Condor is a software system that creates a High-Throughput Computing (HTC) environment. It effectively utilizes the computing power of workstations that communicate over a network. Condor can manage a dedicated cluster of workstations. Its power comes from the ability to effectively harness non-dedicated, preexisting resources under distributed ownership.
A user submits the job to Condor. Condor finds an available machine on the network and begins running the job on that machine. Condor has the capability to detect that a machine running a Condor job is no longer available (perhaps because the owner of the machine came back from lunch and started typing on the keyboard). It can checkpoint the job and move (migrate) the jobs to a different machine which would otherwise be idle. Condor continues the job on the new machine from precisely where it left off.

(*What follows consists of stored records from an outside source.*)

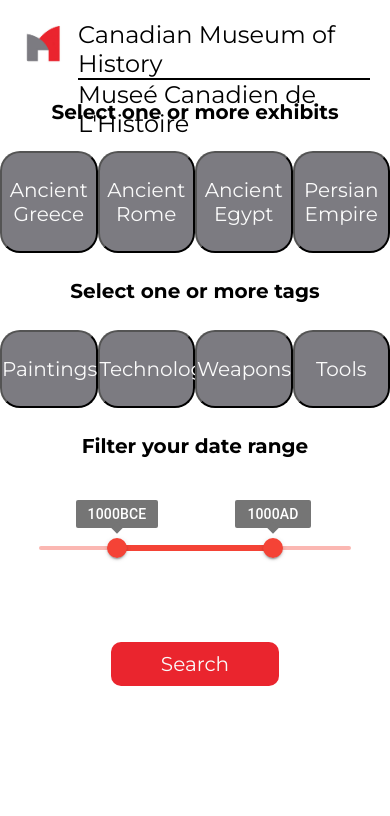
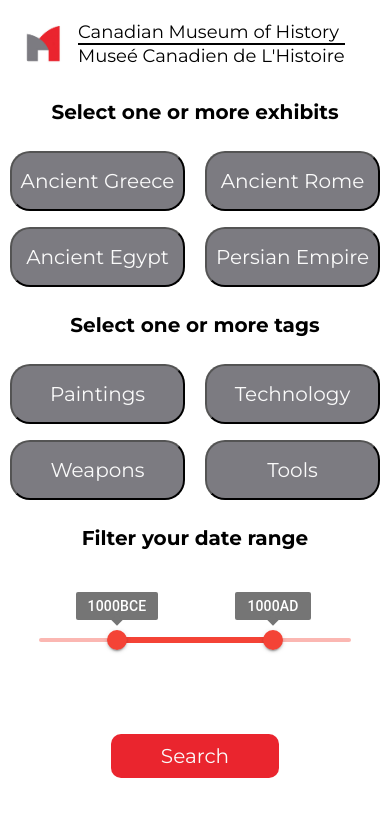
Before and after one commit to chahilr/COSC-4P02-Project, a React (Create React App) app: page /customizer in a window 390 px wide. Shown: the top 816 px of the page. Built offline with nearby package versions, Linux system fonts and the light colour scheme.

Commit message:
mobileviews: Started mobile design for /customizer page.

```diff
--- a/src/final/pages/TimelineCustomizer.js
+++ b/src/final/pages/TimelineCustomizer.js
@@ -105,18 +105,26 @@
       <h4 className="instruction-heading">Select one or more exhibits</h4>
       <div className="button-row">
         {/* Row of Exhibit Buttons */}
+        <div class="customizer-button-group">
           <SelectButton name="Ancient Greece" onClick={toggle} />
           <SelectButton name="Ancient Rome" onClick={toggle} />
+        </div>
+        <div class="customizer-button-group">
           <SelectButton name="Ancient Egypt" onClick={toggle} />
           <SelectButton name="Persian Empire" onClick={toggle} />
+        </div>
       </div>
       <h4 className="instruction-heading">Select one or more tags</h4>
       {/* Row of Tag Buttons */}
       <div className="button-row">
+        <div class="customizer-button-group">
           <SelectButton name="Paintings" onClick={toggle} />
           <SelectButton name="Technology" onClick={toggle} />
+        </div>
+        <div class="customizer-button-group">
           <SelectButton name="Weapons" onClick={toggle} />
           <SelectButton name="Tools" onClick={toggle} />
+        </div>
       </div>
       <h4 className="instruction-heading">Filter your date range</h4>
       <div style={{ width: '80%', margin: '75px auto' }}>
--- a/src/index.css
+++ b/src/index.css
@@ -182,7 +182,7 @@
   align-items: center;
   list-style: none;
   gap: 1em;
-  padding-left: 0; /*Padding is being added to this somewhere else... overwriting here.*/
+  padding-left: 0!important; /*Padding is being added to this somewhere else... overwriting here.*/
 }
 
 .landing-page-main-button {
--- a/src/mobile.css
+++ b/src/mobile.css
@@ -1,8 +1,11 @@
 @media only screen and (max-width: 750px) {
 
+/* ╔⏤⏤⏤⏤╝ HOME PAGE ╚⏤⏤⏤⏤╗*/
+
+
 /* ╔⏤⏤⏤⏤╝ Museum Text ╚⏤⏤⏤⏤╗*/
-  .home > #logo-and-language > .logo > .logo-text > span {
-    font-size: 18px;
+  .logo-text > span {
+    font-size: 18px !important;
   }
 /* ╚⏤⏤⏤⏤╗ Museum Text ╔⏤⏤⏤⏤╝*/
 
@@ -60,4 +63,27 @@
   }
 /* ╚⏤⏤⏤⏤╗ Homepage Exhibit Button/Button-wrappers ╔⏤⏤⏤⏤╝*/
 
+/* ╚⏤⏤⏤⏤╗ HOME PAGE ╔⏤⏤⏤⏤╝*/
+
+
+  .button-row {
+    display: block;
+  }
+
+  .button-row > .customizer-button-group:first-of-type {
+    margin-bottom: 1em;
+  }
+
+  .button-row > .customizer-button-group {
+    display: flex;
+    justify-content: space-around;
+  }
+  .button-row > .customizer-button-group > button {
+    display: flex;
+    justify-content: center;
+    text-align: center;
+    width: 45%;
+    padding: 0.8em 0em;
+  }
+
 }
```
Lines whose indentation alone changed are shown as unchanged.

In those cases where Condor can checkpoint and migrate a job, Condor makes it easy to maximize the number of machines which can run a job. In this case, there is no requirement for machines to share file systems (for example, with NFS or AFS), so that machines across an entire enterprise can run a job, including machines in different administrative domains.
Condor can be a real time saver when a job must be run many (hundreds of) different times, perhaps with hundreds of different data sets. With one command, all of the hundreds of jobs are submitted to Condor. Depending upon the number of machines in the Condor pool, dozens or even hundreds of otherwise idle machines can be running the job at any given moment.
Condor does not require an account (login) on machines where it runs a job. Condor can do this because of its remote system call technology, which traps library calls for such operations as reading or writing from disk files. The calls are transmitted over the network to be performed on the machine where the job was submitted.
Condor provides powerful resource management by match-making resource owners with resource consumers. This is the cornerstone of a successful HTC environment. Other compute cluster resource management systems attach properties to the job queues themselves, resulting in user confusion over which queue to use as well as administrative hassle in constantly adding and editing queue properties to satisfy user demands. Condor implements ClassAds, a clean design that simplifies the user's submission of jobs.
ClassAds work in a fashion similar to the newspaper classified advertising want-ads. All machines in the Condor pool advertise their resource properties, both static and dynamic, such as available RAM memory, CPU type, CPU speed, virtual memory size, physical location, and current load average, in a resource offer ad. A user specifies a resource request ad when submitting a job. The request defines both the required and a desired set of properties of the resource to run the job. Condor acts as a broker by matching and ranking resource offer ads with resource request ads, making certain that all requirements in both ads are satisfied. During this match-making process, Condor also considers several layers of priority values: the priority the user assigned to the resource request ad, the priority of the user which submitted the ad, and desire of machines in the pool to accept certain types of ads over others.